EXERCISE OBJECTIVE:
From the entries below, copy every line that has the word "size".

[Collected data]
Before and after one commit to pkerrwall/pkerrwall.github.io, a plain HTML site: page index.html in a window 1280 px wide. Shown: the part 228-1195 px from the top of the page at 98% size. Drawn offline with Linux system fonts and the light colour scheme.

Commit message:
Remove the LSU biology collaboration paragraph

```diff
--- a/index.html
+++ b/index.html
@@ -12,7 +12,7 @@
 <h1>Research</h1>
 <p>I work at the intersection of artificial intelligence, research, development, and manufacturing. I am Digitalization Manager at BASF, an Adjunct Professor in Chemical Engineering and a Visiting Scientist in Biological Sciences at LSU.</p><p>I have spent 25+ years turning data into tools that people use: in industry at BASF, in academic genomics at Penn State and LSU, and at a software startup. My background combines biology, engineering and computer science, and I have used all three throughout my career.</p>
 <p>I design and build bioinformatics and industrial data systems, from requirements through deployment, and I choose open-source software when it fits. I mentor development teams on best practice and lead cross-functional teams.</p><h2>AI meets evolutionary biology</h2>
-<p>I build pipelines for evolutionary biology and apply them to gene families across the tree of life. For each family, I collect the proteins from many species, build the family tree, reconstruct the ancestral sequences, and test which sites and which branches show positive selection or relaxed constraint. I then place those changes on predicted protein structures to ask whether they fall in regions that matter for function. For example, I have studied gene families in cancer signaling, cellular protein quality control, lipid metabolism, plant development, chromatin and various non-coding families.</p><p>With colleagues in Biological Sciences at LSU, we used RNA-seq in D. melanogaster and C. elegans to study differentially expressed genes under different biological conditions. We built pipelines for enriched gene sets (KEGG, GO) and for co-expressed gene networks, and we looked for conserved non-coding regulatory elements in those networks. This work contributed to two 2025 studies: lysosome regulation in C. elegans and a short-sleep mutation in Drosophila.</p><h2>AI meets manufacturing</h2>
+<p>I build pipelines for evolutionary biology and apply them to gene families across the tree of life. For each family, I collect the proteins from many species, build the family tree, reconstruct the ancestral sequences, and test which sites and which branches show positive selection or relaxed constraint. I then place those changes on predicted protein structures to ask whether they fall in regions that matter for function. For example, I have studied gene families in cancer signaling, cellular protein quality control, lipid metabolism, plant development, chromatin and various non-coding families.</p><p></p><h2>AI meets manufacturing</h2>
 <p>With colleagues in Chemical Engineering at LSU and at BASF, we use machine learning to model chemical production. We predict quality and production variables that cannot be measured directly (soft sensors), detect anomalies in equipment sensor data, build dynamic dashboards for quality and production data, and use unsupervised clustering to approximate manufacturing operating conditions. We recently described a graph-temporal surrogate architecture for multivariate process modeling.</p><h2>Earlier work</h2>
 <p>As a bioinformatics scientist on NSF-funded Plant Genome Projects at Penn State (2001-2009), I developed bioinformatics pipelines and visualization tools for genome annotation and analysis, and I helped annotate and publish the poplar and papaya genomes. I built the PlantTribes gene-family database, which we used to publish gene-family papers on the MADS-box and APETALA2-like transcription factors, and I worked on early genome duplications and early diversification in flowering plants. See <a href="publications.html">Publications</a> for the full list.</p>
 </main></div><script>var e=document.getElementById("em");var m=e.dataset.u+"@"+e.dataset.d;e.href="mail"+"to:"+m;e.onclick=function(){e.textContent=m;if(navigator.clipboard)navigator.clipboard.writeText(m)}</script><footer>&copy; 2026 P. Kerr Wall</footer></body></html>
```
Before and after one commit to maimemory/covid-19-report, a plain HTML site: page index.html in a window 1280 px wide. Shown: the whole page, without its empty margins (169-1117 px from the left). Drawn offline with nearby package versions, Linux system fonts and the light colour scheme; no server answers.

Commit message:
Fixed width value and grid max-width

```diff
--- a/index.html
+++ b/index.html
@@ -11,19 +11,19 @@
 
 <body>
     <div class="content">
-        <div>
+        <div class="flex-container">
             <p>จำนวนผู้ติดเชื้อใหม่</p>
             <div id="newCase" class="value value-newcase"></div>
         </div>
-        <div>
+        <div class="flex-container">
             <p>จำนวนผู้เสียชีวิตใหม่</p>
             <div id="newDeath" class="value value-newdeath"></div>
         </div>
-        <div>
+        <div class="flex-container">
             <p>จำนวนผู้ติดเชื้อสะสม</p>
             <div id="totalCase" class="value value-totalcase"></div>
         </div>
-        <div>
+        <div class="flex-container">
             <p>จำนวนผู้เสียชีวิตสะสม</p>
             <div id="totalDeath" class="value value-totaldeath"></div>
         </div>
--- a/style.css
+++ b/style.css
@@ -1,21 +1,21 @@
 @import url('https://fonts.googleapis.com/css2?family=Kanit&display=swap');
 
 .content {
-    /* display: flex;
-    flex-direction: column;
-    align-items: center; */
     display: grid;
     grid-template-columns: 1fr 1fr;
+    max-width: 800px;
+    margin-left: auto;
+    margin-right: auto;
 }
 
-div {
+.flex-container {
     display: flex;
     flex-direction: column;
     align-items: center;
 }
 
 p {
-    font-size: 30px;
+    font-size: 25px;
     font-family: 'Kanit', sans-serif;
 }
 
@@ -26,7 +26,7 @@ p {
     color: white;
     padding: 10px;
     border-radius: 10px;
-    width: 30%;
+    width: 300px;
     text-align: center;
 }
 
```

EXPECTED ANSWER:
Before and after one commit to pkerrwall/pkerrwall.github.io, a plain HTML site: page index.html in a window 1280 px wide. Shown: the part 228-1195 px from the top of the page at 98% size. Drawn offline with Linux system fonts and the light colour scheme.
-    font-size: 30px;
+    font-size: 25px;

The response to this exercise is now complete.